The Tigers celebrate a try by Alex Seyfarth. (Photo by Jeremy Ng/Getty Images)

“What we have said is what Shane’s said: if we don’t get funding to make amenities safe and decent, the ground won’t be safe.”

The Tigers pulled off a stirring victory over the Sharks on Saturday night at Leichhardt, but Richardson insisted that great nights such as that shouldn’t cloud the decision making on where the club goes in the future.

“It’s a great rugby league ground but it’s decayed,” he said.

“I went out to the ground to watch the lower grades at the weekend and it’s better than this.


“It’s not as if we don’t want to be here, but at the end of the day, the decisions have to be made on what’s best for the club in the long term.

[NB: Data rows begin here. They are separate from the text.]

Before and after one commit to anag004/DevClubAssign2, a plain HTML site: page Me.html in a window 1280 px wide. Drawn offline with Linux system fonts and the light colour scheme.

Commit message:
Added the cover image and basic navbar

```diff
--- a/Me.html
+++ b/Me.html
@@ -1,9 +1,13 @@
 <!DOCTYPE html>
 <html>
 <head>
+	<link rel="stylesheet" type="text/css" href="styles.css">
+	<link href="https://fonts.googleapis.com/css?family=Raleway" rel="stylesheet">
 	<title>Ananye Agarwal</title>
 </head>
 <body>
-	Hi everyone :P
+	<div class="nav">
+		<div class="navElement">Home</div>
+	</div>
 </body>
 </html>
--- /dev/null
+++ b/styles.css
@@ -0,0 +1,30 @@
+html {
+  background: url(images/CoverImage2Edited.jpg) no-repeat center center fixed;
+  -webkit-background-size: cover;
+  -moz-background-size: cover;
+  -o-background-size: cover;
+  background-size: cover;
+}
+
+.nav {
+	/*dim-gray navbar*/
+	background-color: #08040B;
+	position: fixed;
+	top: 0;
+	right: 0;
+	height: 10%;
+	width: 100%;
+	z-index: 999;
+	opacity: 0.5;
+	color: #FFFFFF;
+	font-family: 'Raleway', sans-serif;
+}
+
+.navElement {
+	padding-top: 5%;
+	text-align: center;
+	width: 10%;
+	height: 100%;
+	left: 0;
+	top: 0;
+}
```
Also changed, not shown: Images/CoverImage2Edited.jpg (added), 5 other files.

“It’s a profitable ground, but it’s not about profit.

“We want to encourage families, wives and kids to come here. We want to encourage better toilet facilities, correct RSA, quality corporates.

“Our team did a great job on Saturday night but you can’t control in this environment with what the ground is.

“We’ve got to do something to fix it and one of the ways is just not ot play games here. If we can’t fix that challenge with 16,000, we’re going to have a real problem fixing it long term in the future.

“16,000 should be a minimum crowd for Wests Tigers. We should be shooting for 20-22,000 and members of 30,000. Where are they going to fit?

“We want to play at these grounds, I love the tradition and the history, but if they’re not going to be supported then we have to make a decision on where we play.”


He added that the Panthers were getting state investment thanks to their political support, and that all the Tigers wanted was equal treatment.

“(Penrith) will be as happy as a pig in muck because they’ve already got their kick, haven’t they?” said Richo.

“The Liberal Party member out there got it all for them, and good luck to them.

PENRITH, AUSTRALIA - SEPTEMBER 02: Penrith Panthers team celebrates after winning the minor premiership during the round 27 NRL match between Penrith Panthers and North Queensland Cowboys at BlueBet Stadium on September 02, 2023 in Penrith, Australia. (Photo by Izhar Khan/Getty Images)

(Photo by Izhar Khan/Getty Images)

“It’s great for them, I was CEO at Penrith so I know all about it, it’s great for them. But having said that, it’s not a bad stadium as it is. $300m? I’m looking forward to the gold taps.

“They’re going to have a facility that’s going to improve their corporate and membership, and all we’re asking for is the same.”

Byrne was also quick to mention the ongoing issues that were required merely to host community events, let alone the five games of NRL that the Wests Tigers bring, as evidenced by the wall collapse in a schools rugby union game that left several people in hospital.


“What we have said is what Shane’s said: if we don’t get funding to make amenities safe and decent, the ground won’t be safe,” said the mayor.

“We saw that two years ago with the collapse – two people broke limbs and we were lucky nobody was killed. Obviously, Leichhardt Oval will not be able to host professional and international sport with huge crowds if the facilities are going to result in someone being injured.

“These dressing sheds can only be described as archaic. This is a fantastic gorund that is loved by people around Australia, but the simple fact is that if we don’t get funding to make the facilities decent and safe, it’s not going to be able to host professional sporting events into the future.

“On Saturday night we saw just how good the atmosphere at Leichhardt Oval can be, and there’s 16,000 people who can testify that this is still the best suburban ground in Australia.

“On the next night, Sydney FC’s women’s team played here and the atmosphere was just as good. This is the spiritual home of the Wests Tigers, but it has also become a hub for women’s sport.

“Today, we are calling on the NSW Government to redistribute just a fraction of that $309m that they’ve handed to Penrith Stadium to make sure that Leichhardt Oval can be saved.

“There’s no good reason that Penrith Stadium should have gold-plated urinals while famous Leichhardt Oval is forced to close through demolition by neglect.”